Ambulance dispatchers in 'hectic and unhealthy' office, MPP Fife says
Staff can't take breaks, are denied vacation time Fife says in letter to Christine Elliott
Cambridge ambulance dispatchers have a "hectic and unhealthy" work environment with managers telling them to skip breaks, says Waterloo MPP Catherine Fife.
In a letter to Ontario Health Minister Christine Elliott dated April 3, Fife says she's concerned the province isn't doing enough to improve the operations for ambulance dispatchers. The letter also appeared in the regional council agenda on April 17.
"The front-line Cambridge staff in Hamilton have told me that the workplace is hectic and unhealthy," Fife wrote.
"Staff are unable to take breaks and are being denied vacation time.
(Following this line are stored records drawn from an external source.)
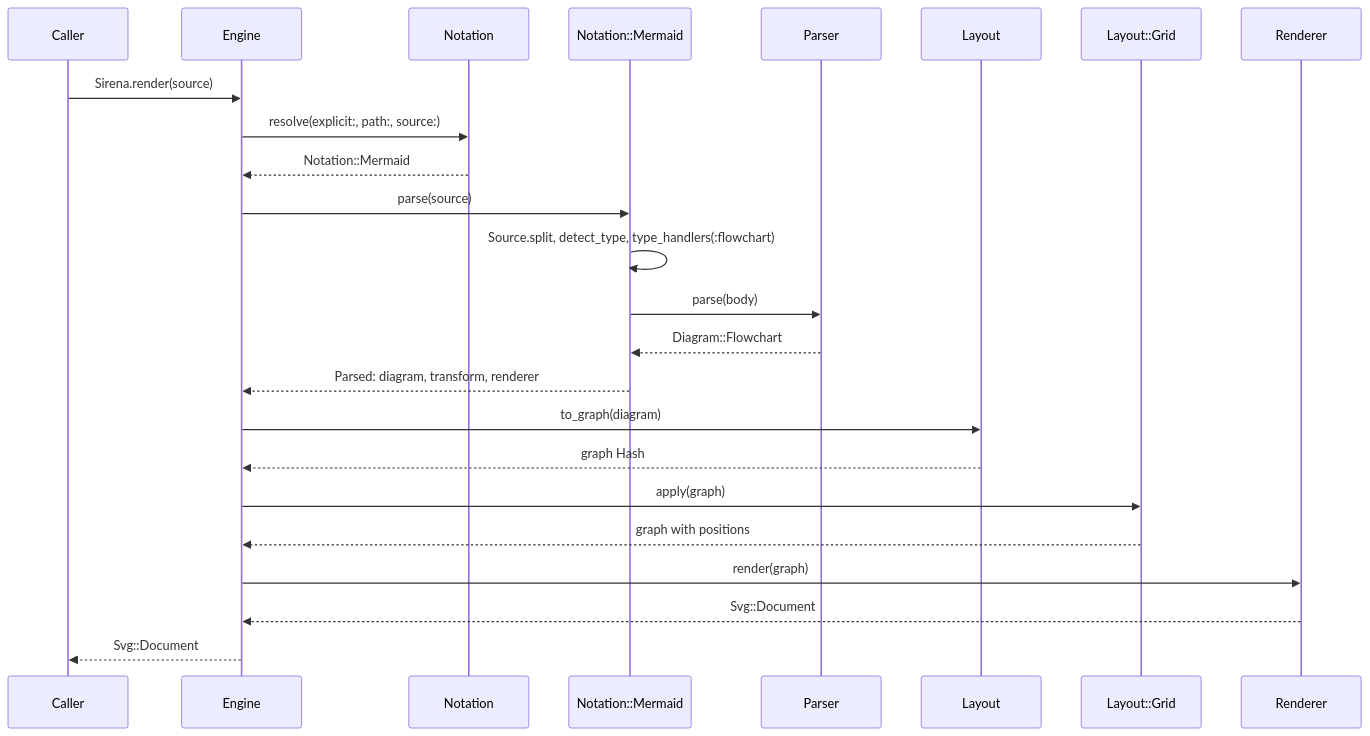
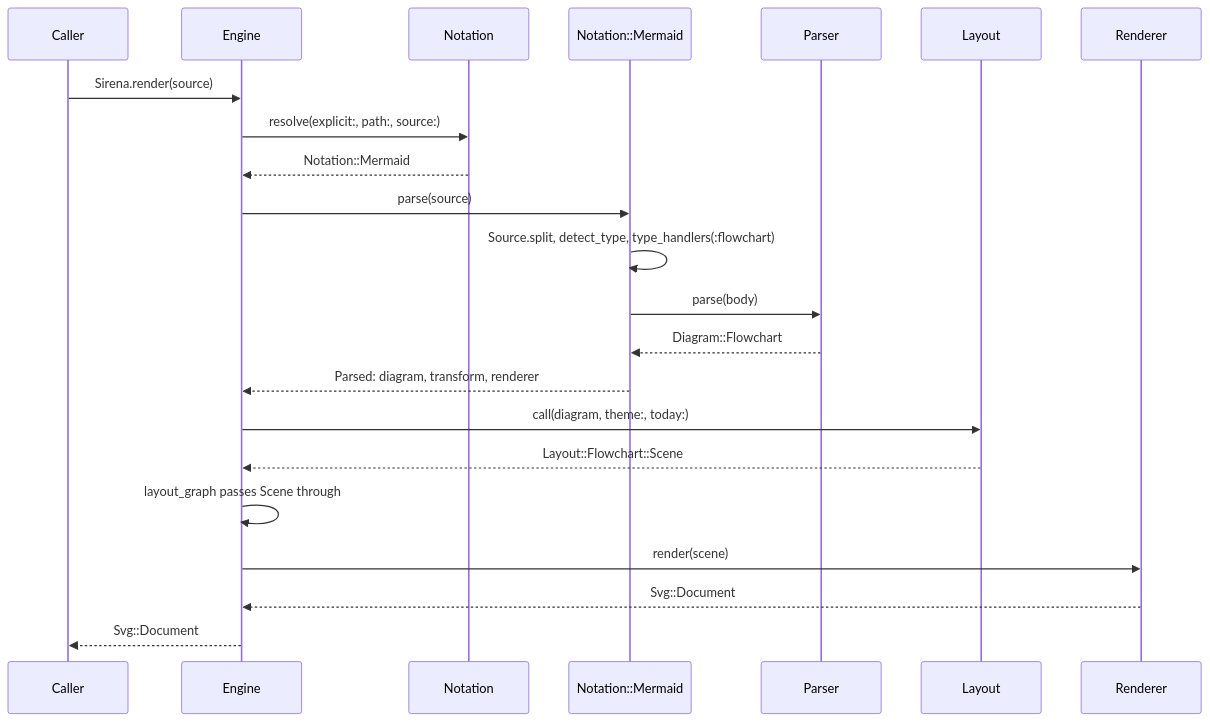
The second of 3 diagrams in ARCHITECTURE.md (claricle/sirena), drawn with Mermaid before and after one commit. The commit also changed other lines of this file, not shown here.

Commit message:
correct architecture pipeline

````diff
--- a/ARCHITECTURE.md
+++ b/ARCHITECTURE.md
@@ -540,26 +553,24 @@
 ```mermaid
 sequenceDiagram
     participant U as Caller
     participant E as Engine
     participant R as Notation
     participant N as Notation::Mermaid
     participant P as Parser
     participant T as Layout
-    participant L as Layout::Grid
     participant D as Renderer
     U->>E: Sirena.render(source)
     E->>R: resolve(explicit:, path:, source:)
     R-->>E: Notation::Mermaid
     E->>N: parse(source)
     N->>N: Source.split, detect_type, type_handlers(:flowchart)
     N->>P: parse(body)
     P-->>N: Diagram::Flowchart
     N-->>E: Parsed: diagram, transform, renderer
-    E->>T: to_graph(diagram)
-    T-->>E: graph Hash
-    E->>L: apply(graph)
-    L-->>E: graph with positions
-    E->>D: render(graph)
+    E->>T: call(diagram, theme:, today:)
+    T-->>E: Layout::Flowchart::Scene
+    E->>E: layout_graph passes Scene through
+    E->>D: render(scene)
     D-->>E: Svg::Document
     E-->>U: Svg::Document#to_xml string
 ```
````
This has led to staff taking stress leave, and has caused a shortage of 20 Cambridge dispatchers."
She says dispatchers who continue to work, do so with "aging and subpar technology."
As well, Fife says, managers were told 12 new people would be hired by March 17 but that hasn't happened.
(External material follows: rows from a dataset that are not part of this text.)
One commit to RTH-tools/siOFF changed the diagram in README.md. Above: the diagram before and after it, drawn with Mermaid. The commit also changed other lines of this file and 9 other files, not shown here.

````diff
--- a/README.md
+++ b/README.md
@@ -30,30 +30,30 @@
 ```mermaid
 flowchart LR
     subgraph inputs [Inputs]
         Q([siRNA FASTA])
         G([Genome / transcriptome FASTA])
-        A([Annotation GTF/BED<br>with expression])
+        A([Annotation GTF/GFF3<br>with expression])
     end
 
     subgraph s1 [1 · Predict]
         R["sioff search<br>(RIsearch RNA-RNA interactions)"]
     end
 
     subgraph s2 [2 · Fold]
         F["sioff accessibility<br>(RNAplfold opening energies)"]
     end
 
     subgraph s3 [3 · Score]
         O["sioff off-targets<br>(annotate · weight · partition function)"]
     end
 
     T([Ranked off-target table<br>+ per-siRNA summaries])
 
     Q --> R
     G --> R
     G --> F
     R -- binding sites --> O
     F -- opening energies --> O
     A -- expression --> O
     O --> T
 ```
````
The Cambridge ambulance dispatch office closed in December due to a staffing shortage and operations were moved to Hamilton. Initially there were concerns Hamilton's dispatch office didn't have the technology to properly pinpoint 911 call locations.
[The province is] confident in the ongoing efforts to ensure the community's needs are being met.- Hayley Chazan , ministry spokesperson
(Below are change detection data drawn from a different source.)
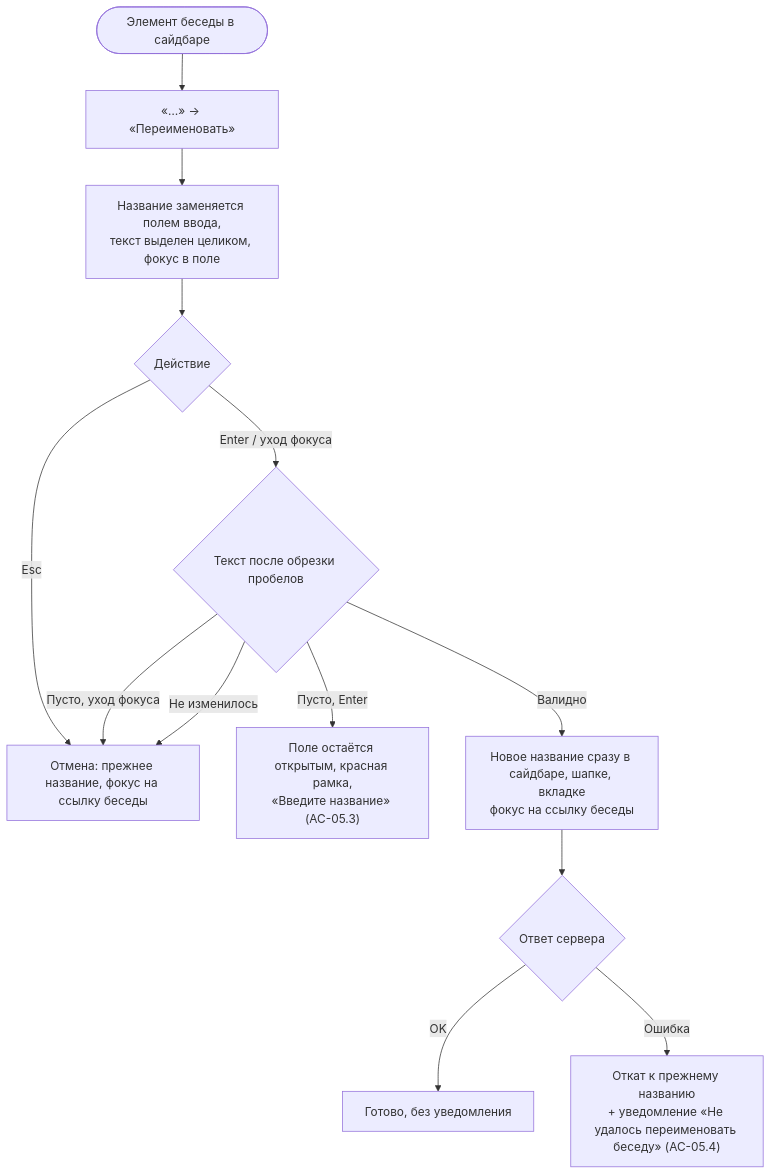
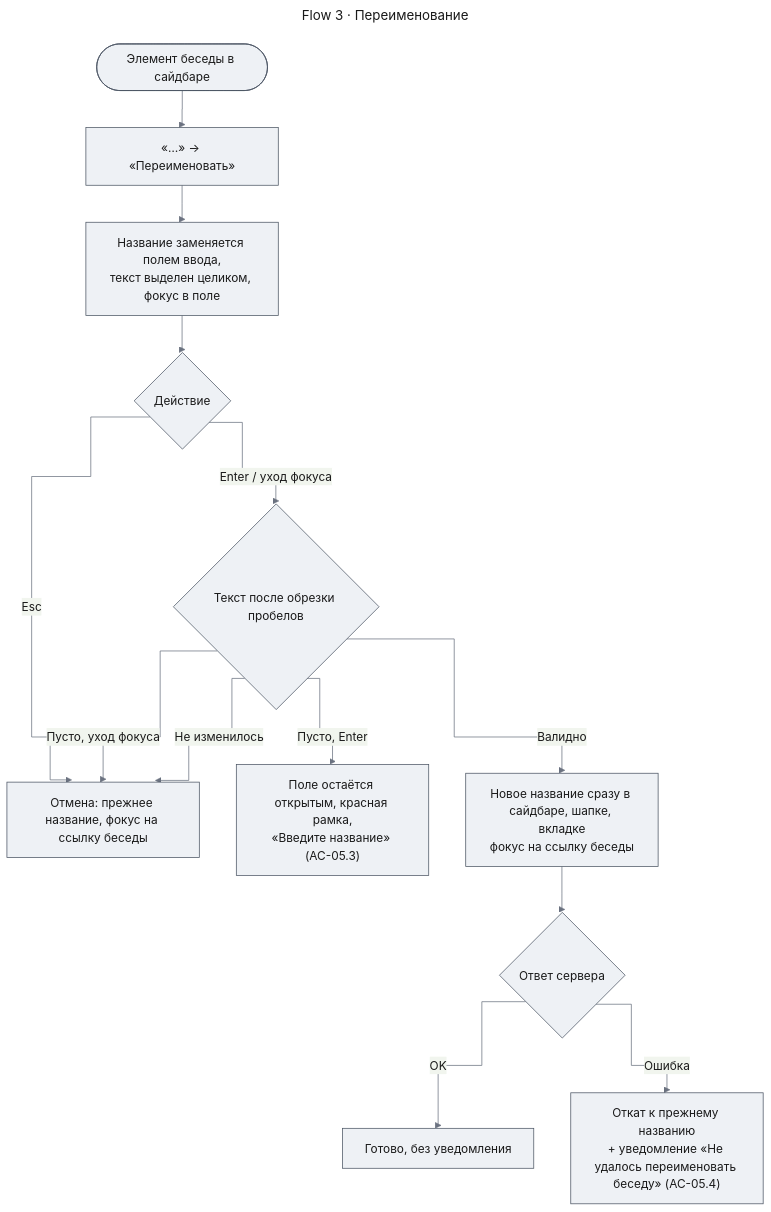
The eighth of 14 diagrams in docs/features/chat-shell/uxrd.md (tundraray/agent-os), drawn with Mermaid before and after one commit. The commit also changed other lines of this file and 10 other files, not shown here.

````diff
--- a/docs/features/chat-shell/uxrd.md
+++ b/docs/features/chat-shell/uxrd.md
@@ -220,15 +672,28 @@
 ```mermaid
+---
+title: "Flow 3 · Переименование"
+config:
+  theme: base
+  look: classic
+  themeVariables:
+    primaryColor: "#eef1f5"
+    primaryBorderColor: "#4b5563"
+    primaryTextColor: "#1a1a1a"
+    lineColor: "#6b7280"
+  flowchart:
+    curve: step
+---
 flowchart TD
     A([Элемент беседы в сайдбаре]) --> B["«…» → «Переименовать»"]
     B --> C["Название заменяется полем ввода,<br/>текст выделен целиком, фокус в поле"]
     C --> D{Действие}
     D -->|Esc| E[Отмена: прежнее название, фокус на ссылку беседы]
     D -->|Enter / уход фокуса| F{Текст после обрезки пробелов}
     F -->|Пусто, Enter| G["Поле остаётся открытым, красная рамка,<br/>«Введите название» (AC-05.3)"]
     F -->|Пусто, уход фокуса| E
     F -->|Не изменилось| E
     F -->|Валидно| H["Новое название сразу в сайдбаре, шапке, вкладке<br/>фокус на ссылку беседы"]
     H --> I{Ответ сервера}
     I -->|OK| J[Готово, без уведомления]
     I -->|Ошибка| K["Откат к прежнему названию<br/>+ уведомление «Не удалось переименовать беседу» (AC-05.4)"]
 ```
````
There are investigations underway by the region and the Ministry of Health after reports an ambulance was sent to the wrong location in Waterloo region, resulting in a 16 minute delay.
That technology was updated in January.
CBC Kitchener-Waterloo reached out to Elliott for comment on Fife's allegations, that staff are not getting breaks or vacation. Her spokesperson Hayley Chazan said in an email that the province is "monitoring the situation closely to ensure that Hamilton and Cambridge continue to have access to speedy emergency health services and are confident in the ongoing efforts to ensure the community's needs are being met."
Chazan said the Hamilton Central Ambulance Communications Centre (CACC) is working to hire more dispatchers and the Ministry of Health is working with the centre to "ensure that all shifts are adequately staffed and, in recognition of the stresses of the job, that vacation requests are approved."
She noted that since January, 93 per cent of vacation requests have been filled successfully.
"We remain committed to supporting staff and are holding weekly meetings with the Hamilton CACC to protect these vital services," Chazan wrote.
Warren "Smokey" Thomas, president of the Ontario Public Service Employees Union (OPSEU) which represents the dispatchers, said not enough is being done to help the people working the high-stress job at the Hamilton centre.
When any politician [says] we're confident we'll meet the needs, that means they're not meeting the needs.- Warren 'Smokey' Thomas, OPSEU
"We're trying to get the ministry to do what they're supposed to do," he said.
When asked if he thought the ministry was meeting the needs of the community, he said no.
"When any politician [says] we're confident we'll meet the needs, that means they're not meeting the needs and probably they don't have a clue how to do it," he said.
"I don't have any faith at all in that kind of a statement," he added. "I've heard that hundreds of times in my career and that usually means they haven't done anything and they don't plan on doing anything."
'Not going to get up and leave'
Thomas says the employees were supposed to receive cross-training, so Cambridge dispatchers could work the Hamilton side of the centre and vice versa. That training is necessary because there's a lot to know about a community where you're dispatching ambulances, including landmarks and addresses, he said.
"They've not been able to do that cross-training because they're so short staffed," he said.
"People are not taking their breaks. Management says, 'Well you're entitled to a break.' But, I mean, they're not going to get up and leave the station unattended."
Thomas has also heard there's been a high rate of turnover and even people who have been hired quit after they started training. As well, he said there were 12 fixed-term employees hired.
"That's a contract. So by the time they train them up, the contracts will almost be over and they'll let them go. I don't know why they don't just hire full-time and train people up properly," he says.
He says the union is trying to secure a meeting with Elliott and ministry staff but so far haven't been able to set something up. Instead, the ministry has invited them to consultation meetings with other stakeholders on other issues.
"We'll just keep filing health and safety grievances," he said. "But at the end of the day, I guess our job is to try to put enough pressure on the government to fill these positions. And it won't get better overnight because it takes a few months for you to get trained up."
He says the Progressive Conservatives need to hire people, and the government promised to do so.
"They're promising to hire more staff. Well then, where are they?" he said.
The Region of Waterloo has asked to take over ambulance dispatch services.
When asked if the province is considering this request from the region, Chazan said, "The government is working alongside municipalities and health care partners as we modernize emergency health services in Ontario. These consultations are ongoing."